▶ [DATA FOR ANALYSIS]
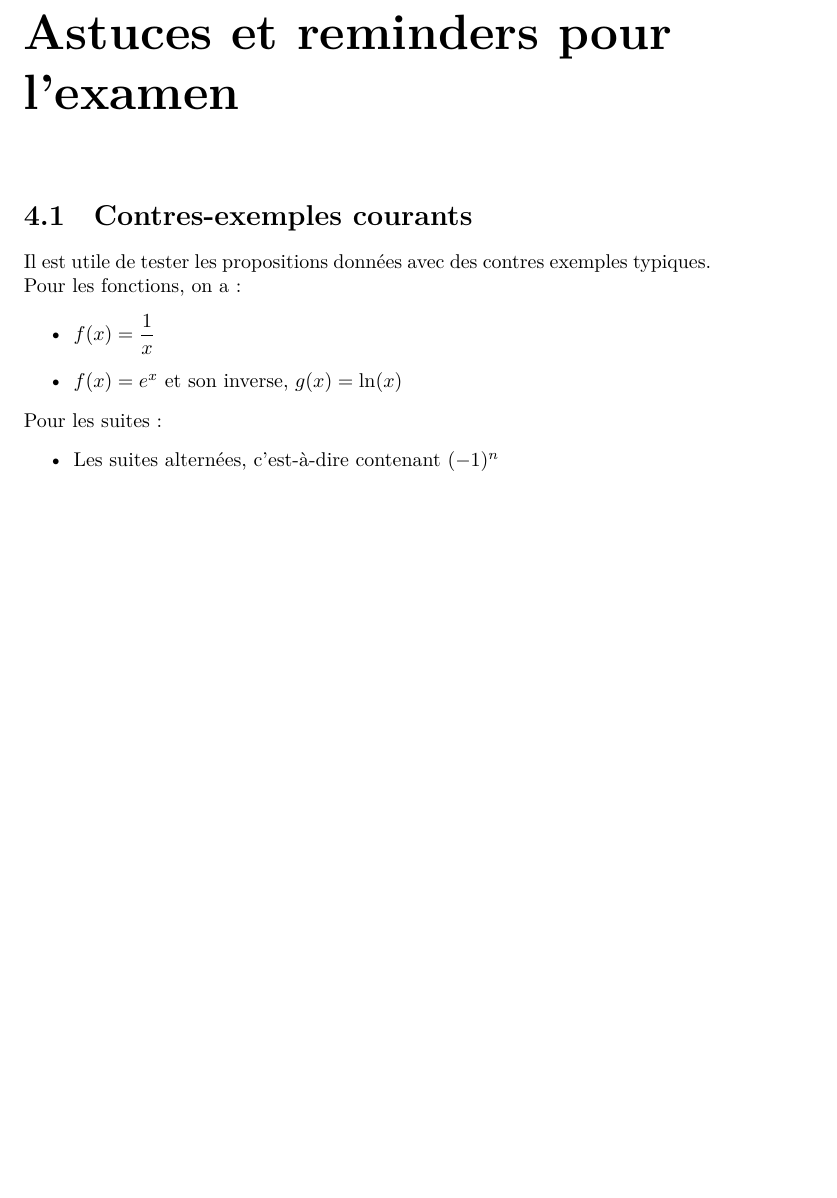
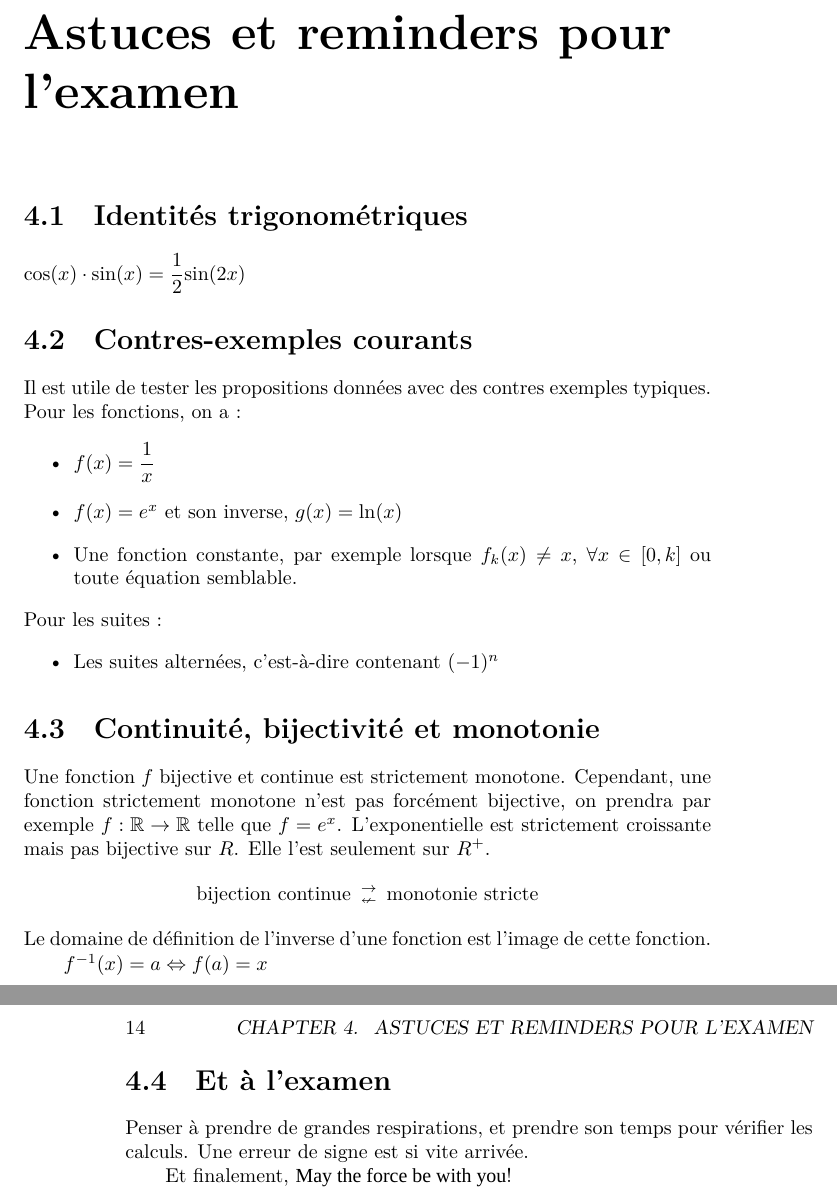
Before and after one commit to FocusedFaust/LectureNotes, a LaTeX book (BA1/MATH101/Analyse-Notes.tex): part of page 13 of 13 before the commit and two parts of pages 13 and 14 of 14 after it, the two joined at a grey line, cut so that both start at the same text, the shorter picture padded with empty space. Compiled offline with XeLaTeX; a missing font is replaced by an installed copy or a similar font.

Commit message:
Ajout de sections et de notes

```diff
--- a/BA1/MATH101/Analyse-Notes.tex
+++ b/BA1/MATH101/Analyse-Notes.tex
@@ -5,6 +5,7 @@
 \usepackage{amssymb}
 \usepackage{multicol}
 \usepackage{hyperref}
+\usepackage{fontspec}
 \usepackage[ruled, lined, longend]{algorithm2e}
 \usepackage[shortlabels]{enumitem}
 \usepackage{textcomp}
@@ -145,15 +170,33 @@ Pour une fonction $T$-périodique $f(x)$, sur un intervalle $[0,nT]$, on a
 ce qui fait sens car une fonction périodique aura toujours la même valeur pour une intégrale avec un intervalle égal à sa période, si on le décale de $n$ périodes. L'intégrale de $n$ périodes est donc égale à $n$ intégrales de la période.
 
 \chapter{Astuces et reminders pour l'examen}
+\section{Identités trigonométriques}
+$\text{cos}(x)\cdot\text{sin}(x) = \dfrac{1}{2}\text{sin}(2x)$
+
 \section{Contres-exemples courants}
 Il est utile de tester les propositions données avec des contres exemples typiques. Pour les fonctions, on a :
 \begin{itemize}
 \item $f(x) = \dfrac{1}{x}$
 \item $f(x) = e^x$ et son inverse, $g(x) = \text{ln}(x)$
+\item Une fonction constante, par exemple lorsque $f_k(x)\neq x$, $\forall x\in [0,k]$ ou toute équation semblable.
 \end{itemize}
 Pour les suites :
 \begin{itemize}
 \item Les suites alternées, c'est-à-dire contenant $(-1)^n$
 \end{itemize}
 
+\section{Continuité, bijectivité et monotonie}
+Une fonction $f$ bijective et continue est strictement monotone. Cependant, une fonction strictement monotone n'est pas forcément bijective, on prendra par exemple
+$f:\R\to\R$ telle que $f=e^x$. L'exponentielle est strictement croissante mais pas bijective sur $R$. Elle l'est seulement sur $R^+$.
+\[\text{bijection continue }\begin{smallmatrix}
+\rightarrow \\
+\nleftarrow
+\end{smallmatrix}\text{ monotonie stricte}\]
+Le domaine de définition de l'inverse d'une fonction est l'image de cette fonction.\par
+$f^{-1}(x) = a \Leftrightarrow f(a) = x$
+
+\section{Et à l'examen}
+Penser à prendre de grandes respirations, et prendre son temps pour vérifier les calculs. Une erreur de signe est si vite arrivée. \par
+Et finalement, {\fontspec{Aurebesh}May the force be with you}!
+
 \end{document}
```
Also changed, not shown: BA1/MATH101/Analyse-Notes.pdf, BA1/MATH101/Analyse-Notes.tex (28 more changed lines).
...
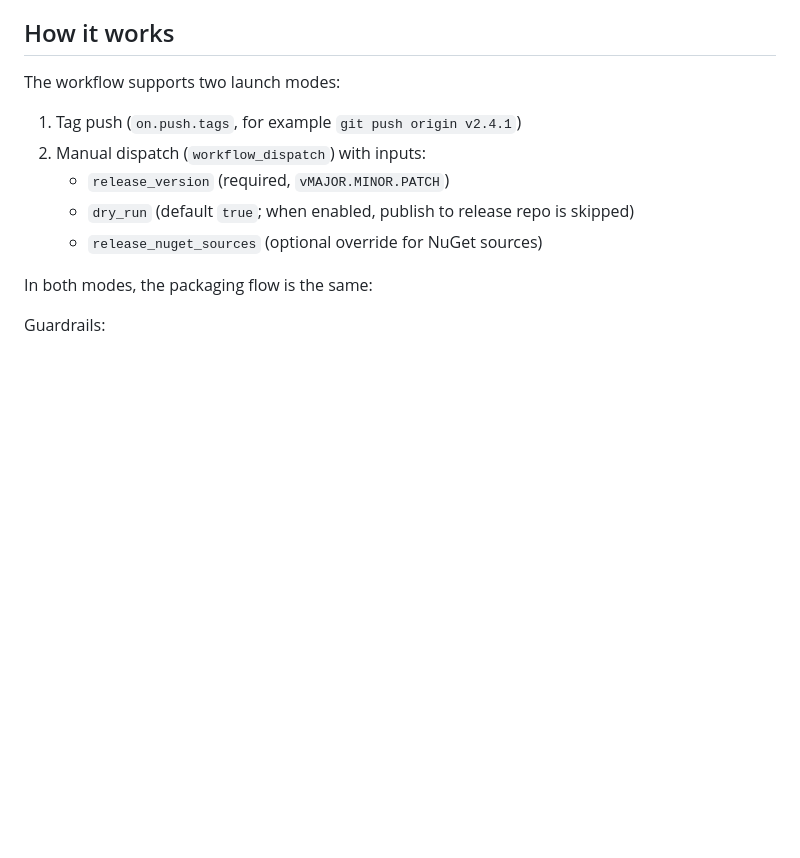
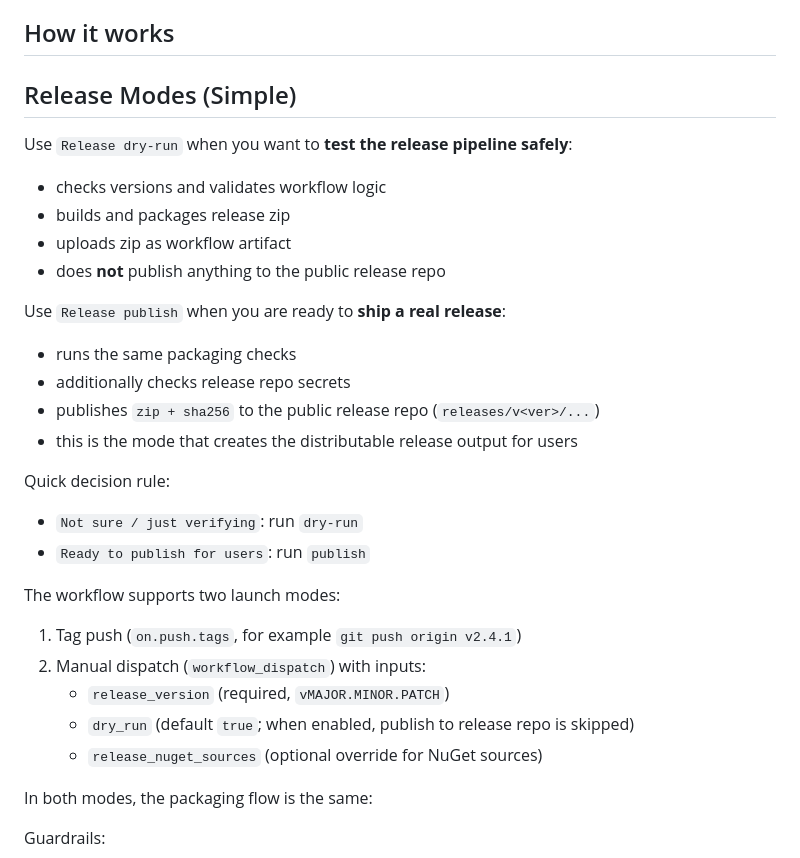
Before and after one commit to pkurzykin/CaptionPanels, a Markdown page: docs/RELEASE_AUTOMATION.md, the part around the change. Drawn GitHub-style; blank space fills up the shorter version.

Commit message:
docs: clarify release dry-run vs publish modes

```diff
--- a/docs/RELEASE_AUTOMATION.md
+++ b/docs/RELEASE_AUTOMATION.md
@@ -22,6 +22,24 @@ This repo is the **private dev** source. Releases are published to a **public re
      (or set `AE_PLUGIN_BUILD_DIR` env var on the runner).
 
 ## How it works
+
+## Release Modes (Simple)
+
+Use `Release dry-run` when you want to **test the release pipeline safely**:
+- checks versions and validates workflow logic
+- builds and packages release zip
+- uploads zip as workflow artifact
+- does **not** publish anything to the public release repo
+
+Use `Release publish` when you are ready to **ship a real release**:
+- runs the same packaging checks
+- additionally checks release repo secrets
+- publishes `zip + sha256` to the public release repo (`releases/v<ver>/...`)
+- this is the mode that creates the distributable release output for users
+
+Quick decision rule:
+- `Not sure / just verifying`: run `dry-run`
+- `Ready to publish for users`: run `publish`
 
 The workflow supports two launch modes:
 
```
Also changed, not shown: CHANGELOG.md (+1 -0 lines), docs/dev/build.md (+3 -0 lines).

▶ [EXERCISE REQUIREMENTS] Search the material for the word "usepackage" and copy each line where it occurs.

▶ [WRITTEN RESPONSE]
 \usepackage{amssymb}
 \usepackage{multicol}
 \usepackage{hyperref}
+\usepackage{fontspec}
 \usepackage[ruled, lined, longend]{algorithm2e}
 \usepackage[shortlabels]{enumitem}
 \usepackage{textcomp}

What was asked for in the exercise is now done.